Revision tracking records
----------
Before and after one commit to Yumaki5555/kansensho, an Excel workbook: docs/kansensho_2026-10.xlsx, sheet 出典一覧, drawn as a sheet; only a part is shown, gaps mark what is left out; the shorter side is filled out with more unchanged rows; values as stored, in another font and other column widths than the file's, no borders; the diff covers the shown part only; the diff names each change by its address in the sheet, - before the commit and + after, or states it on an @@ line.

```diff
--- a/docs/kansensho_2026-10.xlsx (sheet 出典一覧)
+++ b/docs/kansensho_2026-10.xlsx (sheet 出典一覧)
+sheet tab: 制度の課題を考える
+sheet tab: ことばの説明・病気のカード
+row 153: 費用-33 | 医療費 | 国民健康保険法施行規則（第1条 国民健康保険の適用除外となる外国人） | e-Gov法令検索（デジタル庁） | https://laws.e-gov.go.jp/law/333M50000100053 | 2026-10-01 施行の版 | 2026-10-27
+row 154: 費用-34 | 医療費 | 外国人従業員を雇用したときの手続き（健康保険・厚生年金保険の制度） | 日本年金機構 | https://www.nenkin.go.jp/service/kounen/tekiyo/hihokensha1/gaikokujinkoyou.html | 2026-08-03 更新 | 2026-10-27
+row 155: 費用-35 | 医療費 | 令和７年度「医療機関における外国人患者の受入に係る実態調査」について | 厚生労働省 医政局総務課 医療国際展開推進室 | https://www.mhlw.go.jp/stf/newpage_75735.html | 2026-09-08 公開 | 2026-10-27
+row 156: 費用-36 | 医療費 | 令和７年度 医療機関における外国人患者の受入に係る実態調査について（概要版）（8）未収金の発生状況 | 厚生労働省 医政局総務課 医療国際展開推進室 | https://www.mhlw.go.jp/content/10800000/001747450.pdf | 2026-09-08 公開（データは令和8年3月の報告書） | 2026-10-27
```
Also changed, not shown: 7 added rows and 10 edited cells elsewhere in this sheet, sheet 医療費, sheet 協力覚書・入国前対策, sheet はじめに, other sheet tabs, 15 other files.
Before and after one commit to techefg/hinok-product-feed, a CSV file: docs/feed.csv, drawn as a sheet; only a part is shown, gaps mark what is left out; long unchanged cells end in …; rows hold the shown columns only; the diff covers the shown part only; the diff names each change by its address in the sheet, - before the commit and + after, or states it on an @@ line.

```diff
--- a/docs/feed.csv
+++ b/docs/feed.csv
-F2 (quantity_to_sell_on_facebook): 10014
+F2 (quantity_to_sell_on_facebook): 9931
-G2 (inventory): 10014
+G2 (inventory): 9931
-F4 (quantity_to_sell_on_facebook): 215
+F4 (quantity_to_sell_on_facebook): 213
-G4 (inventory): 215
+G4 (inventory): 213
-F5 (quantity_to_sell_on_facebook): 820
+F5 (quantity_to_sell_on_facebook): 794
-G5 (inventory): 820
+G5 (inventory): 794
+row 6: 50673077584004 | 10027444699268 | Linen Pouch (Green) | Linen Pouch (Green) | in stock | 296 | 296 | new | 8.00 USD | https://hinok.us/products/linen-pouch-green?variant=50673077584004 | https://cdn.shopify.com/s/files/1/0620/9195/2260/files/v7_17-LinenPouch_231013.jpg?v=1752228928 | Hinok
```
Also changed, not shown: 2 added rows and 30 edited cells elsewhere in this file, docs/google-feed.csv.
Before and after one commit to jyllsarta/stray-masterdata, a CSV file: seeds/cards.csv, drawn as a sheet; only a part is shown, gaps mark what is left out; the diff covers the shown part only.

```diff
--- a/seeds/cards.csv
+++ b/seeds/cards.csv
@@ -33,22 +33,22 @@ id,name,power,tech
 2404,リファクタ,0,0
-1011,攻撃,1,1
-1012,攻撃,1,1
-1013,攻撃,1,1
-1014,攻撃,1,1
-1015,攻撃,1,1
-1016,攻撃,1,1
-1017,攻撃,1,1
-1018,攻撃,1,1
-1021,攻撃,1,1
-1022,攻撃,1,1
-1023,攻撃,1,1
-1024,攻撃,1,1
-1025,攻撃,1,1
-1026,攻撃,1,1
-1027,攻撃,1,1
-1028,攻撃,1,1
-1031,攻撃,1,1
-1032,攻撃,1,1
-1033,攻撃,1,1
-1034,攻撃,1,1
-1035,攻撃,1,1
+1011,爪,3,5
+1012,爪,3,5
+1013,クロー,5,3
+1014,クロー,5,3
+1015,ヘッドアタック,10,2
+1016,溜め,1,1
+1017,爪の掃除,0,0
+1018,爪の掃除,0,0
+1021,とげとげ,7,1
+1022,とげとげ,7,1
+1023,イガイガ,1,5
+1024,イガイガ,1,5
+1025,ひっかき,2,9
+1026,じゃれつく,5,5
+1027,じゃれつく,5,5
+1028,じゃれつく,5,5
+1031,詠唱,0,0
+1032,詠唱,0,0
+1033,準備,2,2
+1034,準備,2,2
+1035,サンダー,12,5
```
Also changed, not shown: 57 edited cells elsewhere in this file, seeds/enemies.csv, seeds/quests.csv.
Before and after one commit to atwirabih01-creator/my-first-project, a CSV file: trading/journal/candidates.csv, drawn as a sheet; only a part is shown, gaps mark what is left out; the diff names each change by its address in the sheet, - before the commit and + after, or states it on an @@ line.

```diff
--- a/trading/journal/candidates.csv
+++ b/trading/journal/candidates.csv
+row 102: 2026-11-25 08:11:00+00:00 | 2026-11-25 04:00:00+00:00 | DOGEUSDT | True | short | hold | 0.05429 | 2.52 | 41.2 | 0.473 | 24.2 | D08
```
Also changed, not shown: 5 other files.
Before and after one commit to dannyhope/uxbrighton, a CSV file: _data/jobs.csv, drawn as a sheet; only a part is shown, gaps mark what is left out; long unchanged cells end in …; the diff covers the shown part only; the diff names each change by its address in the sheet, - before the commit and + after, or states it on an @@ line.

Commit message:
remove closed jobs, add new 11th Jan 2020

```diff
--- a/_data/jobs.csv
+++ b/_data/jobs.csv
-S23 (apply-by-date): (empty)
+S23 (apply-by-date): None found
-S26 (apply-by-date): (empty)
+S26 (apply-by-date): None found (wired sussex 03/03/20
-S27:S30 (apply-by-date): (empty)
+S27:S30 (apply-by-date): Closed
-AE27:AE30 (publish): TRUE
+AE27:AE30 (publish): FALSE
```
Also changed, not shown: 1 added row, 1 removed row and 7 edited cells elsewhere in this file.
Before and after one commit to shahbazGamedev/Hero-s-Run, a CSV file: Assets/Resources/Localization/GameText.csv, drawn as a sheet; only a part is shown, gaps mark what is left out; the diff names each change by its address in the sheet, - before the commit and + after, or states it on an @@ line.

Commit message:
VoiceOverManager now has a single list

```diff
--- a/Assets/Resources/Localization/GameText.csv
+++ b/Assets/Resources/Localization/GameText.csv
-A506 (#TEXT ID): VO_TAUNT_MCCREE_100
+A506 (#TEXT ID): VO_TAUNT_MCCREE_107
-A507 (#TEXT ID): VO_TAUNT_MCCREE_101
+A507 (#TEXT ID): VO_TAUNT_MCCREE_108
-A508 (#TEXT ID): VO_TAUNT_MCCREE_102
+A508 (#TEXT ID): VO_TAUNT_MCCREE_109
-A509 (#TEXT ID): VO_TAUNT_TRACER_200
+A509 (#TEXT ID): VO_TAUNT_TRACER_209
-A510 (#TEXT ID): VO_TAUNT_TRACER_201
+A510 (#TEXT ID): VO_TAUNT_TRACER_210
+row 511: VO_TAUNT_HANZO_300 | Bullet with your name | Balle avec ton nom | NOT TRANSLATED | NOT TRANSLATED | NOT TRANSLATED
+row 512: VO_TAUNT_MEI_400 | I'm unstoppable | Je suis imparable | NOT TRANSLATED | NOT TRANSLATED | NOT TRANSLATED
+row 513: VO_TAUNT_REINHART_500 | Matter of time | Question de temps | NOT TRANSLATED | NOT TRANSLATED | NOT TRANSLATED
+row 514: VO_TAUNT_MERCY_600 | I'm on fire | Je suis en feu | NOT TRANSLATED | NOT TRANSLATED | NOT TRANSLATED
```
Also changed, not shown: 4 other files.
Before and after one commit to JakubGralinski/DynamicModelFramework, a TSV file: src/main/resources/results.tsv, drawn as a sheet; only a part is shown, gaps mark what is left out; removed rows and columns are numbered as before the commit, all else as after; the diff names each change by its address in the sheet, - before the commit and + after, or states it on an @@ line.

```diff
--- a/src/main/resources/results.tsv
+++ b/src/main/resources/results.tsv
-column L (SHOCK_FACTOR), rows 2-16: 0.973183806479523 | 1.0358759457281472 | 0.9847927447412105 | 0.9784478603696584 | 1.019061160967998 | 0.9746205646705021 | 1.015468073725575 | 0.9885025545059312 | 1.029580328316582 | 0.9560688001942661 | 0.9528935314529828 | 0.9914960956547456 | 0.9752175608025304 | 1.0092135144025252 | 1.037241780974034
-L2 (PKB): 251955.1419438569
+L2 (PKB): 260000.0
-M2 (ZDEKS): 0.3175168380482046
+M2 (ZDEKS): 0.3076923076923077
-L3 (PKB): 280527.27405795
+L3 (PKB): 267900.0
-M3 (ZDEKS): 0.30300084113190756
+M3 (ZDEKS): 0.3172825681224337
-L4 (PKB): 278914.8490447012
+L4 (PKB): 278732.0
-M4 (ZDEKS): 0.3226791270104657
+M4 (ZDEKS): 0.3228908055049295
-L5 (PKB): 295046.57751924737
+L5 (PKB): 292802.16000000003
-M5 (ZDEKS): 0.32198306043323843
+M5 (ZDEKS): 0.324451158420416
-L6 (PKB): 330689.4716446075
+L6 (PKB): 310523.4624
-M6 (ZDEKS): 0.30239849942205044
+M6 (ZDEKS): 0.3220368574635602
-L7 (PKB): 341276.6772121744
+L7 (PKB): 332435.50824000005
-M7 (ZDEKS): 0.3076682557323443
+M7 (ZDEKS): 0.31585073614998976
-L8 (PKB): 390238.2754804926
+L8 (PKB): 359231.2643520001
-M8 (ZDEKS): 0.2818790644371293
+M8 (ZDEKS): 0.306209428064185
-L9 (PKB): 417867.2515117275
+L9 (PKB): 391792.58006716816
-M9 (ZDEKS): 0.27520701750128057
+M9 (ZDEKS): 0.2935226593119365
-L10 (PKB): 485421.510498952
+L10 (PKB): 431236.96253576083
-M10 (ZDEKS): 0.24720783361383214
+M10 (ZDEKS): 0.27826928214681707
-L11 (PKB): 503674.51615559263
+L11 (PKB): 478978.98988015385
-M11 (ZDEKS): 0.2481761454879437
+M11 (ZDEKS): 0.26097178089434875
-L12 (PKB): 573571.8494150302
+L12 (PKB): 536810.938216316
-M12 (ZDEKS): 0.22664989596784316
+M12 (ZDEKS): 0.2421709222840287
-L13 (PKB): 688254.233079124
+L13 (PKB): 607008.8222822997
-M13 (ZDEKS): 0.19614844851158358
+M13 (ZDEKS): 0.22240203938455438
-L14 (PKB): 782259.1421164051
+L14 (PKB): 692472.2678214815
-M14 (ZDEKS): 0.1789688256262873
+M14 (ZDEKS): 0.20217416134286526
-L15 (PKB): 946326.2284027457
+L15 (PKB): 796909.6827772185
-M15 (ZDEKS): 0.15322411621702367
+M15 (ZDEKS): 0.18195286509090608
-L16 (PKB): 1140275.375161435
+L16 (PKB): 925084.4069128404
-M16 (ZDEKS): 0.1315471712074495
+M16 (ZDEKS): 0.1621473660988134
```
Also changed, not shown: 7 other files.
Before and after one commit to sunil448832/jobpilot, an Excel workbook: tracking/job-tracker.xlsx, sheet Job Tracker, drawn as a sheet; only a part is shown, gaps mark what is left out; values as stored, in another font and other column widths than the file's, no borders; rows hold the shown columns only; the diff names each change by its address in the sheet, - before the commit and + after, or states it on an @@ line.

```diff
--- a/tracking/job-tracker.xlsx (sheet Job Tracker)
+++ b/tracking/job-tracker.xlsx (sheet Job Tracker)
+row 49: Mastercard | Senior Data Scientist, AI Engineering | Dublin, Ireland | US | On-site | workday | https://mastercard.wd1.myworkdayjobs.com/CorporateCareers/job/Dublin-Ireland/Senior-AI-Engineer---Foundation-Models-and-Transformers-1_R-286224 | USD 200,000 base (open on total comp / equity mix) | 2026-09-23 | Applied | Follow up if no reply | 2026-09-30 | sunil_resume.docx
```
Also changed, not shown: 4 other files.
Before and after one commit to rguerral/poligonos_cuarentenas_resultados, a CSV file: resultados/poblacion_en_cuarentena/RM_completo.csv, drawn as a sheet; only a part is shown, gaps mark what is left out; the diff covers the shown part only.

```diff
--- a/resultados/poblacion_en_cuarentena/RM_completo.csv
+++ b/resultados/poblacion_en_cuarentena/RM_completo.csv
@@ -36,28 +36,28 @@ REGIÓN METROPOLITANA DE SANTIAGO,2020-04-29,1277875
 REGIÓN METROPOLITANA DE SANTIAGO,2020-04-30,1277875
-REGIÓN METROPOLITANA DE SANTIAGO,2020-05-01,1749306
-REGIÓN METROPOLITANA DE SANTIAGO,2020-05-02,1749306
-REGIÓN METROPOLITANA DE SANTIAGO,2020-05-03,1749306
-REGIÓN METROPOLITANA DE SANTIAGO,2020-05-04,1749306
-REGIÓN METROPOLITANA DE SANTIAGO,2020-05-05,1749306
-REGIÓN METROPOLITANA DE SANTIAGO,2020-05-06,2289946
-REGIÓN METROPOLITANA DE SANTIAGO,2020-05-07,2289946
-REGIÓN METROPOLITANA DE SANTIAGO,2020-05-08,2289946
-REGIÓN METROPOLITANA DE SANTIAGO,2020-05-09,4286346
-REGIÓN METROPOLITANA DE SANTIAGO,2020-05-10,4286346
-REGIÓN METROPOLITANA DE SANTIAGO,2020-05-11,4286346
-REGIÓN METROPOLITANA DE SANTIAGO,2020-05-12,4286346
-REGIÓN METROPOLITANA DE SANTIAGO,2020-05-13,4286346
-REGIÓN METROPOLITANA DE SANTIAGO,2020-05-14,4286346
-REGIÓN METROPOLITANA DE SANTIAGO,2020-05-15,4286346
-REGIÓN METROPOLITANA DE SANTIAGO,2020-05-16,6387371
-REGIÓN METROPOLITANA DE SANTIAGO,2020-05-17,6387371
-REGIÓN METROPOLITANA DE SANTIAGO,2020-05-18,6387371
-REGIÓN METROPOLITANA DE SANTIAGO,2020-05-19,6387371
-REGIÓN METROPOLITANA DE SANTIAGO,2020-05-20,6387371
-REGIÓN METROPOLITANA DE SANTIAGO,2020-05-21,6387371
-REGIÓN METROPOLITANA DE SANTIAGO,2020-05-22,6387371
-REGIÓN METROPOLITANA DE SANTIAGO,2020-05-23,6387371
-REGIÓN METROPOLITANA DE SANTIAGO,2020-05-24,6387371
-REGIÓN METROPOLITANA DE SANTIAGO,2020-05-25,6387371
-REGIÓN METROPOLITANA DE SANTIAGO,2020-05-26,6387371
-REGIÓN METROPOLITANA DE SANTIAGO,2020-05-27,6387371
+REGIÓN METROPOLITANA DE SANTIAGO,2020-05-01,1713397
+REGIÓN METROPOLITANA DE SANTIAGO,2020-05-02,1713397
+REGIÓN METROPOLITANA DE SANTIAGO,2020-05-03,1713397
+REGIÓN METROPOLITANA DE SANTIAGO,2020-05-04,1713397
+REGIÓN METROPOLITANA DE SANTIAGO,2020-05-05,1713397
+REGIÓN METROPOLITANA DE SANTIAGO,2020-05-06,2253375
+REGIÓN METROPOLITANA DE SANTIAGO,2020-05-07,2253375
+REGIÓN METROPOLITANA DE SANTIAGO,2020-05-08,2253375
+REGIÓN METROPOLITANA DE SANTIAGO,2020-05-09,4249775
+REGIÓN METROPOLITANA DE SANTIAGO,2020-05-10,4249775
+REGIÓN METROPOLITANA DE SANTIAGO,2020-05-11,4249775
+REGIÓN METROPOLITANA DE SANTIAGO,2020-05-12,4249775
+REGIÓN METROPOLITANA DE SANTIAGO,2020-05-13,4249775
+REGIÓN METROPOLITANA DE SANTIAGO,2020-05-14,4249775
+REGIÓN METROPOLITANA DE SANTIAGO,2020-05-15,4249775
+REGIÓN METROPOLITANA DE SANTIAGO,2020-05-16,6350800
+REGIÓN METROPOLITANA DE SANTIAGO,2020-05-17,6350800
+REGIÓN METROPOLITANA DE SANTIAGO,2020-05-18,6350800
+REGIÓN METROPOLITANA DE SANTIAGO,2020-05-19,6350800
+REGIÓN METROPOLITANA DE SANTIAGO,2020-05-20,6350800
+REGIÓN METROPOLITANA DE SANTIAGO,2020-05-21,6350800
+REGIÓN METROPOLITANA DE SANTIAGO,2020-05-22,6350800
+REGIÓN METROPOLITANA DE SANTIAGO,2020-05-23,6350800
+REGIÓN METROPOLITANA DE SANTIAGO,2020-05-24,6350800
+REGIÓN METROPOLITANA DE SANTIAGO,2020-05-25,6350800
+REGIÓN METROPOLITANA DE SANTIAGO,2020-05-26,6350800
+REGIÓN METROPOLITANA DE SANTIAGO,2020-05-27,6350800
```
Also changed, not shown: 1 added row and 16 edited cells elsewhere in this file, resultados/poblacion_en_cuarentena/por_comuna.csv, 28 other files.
----------
## Exercise details:
Filter the records down to the lines that contain the string "じゃれつく", and copy those lines.

## Output of the exercise:
+1026,じゃれつく,5,5
+1027,じゃれつく,5,5
+1028,じゃれつく,5,5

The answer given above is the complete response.